Required work.
Would you copy every line of the listing below that includes the word "charset"?

Data excerpts.
·····
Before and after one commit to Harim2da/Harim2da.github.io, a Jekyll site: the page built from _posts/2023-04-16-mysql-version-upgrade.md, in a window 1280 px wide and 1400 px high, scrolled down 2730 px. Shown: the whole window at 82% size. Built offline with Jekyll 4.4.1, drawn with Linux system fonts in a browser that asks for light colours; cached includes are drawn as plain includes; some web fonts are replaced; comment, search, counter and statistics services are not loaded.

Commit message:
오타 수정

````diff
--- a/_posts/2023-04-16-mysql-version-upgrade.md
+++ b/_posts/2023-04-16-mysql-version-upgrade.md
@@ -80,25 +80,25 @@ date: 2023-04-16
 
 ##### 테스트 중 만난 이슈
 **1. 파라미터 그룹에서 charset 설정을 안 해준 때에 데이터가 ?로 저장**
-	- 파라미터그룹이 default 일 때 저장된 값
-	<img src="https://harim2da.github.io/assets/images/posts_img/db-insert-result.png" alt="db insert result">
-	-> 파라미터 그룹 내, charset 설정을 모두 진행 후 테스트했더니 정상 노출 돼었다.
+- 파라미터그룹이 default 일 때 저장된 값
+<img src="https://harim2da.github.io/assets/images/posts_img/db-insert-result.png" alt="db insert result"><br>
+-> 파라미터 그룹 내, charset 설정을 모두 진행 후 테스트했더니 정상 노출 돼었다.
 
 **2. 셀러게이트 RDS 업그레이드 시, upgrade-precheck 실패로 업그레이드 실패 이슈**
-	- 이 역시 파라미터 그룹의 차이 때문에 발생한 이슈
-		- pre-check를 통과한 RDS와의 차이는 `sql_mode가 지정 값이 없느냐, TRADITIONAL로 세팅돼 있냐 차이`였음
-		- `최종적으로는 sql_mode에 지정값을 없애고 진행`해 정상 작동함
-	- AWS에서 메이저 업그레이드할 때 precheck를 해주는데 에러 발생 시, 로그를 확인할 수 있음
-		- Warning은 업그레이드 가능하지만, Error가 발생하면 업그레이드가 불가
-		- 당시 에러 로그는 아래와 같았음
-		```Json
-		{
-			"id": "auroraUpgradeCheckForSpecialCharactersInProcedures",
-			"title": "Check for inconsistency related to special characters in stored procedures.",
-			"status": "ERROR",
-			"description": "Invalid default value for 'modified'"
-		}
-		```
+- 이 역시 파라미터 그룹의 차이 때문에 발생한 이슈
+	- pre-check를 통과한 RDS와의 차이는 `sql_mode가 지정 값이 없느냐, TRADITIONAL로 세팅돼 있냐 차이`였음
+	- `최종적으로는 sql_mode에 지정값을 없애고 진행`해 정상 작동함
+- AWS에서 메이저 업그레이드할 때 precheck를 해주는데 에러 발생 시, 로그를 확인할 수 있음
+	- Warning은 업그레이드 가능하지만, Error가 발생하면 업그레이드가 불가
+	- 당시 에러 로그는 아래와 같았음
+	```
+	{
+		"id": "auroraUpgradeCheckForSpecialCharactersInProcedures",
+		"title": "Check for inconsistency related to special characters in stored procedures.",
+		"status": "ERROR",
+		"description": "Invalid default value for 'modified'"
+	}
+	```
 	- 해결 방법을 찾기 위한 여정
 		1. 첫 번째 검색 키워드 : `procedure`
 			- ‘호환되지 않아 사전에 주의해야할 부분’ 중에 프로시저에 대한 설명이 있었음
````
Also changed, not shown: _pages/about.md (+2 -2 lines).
·····
Output of the task.
 **1. 파라미터 그룹에서 charset 설정을 안 해준 때에 데이터가 ?로 저장**
-	-> 파라미터 그룹 내, charset 설정을 모두 진행 후 테스트했더니 정상 노출 돼었다.
+-> 파라미터 그룹 내, charset 설정을 모두 진행 후 테스트했더니 정상 노출 돼었다.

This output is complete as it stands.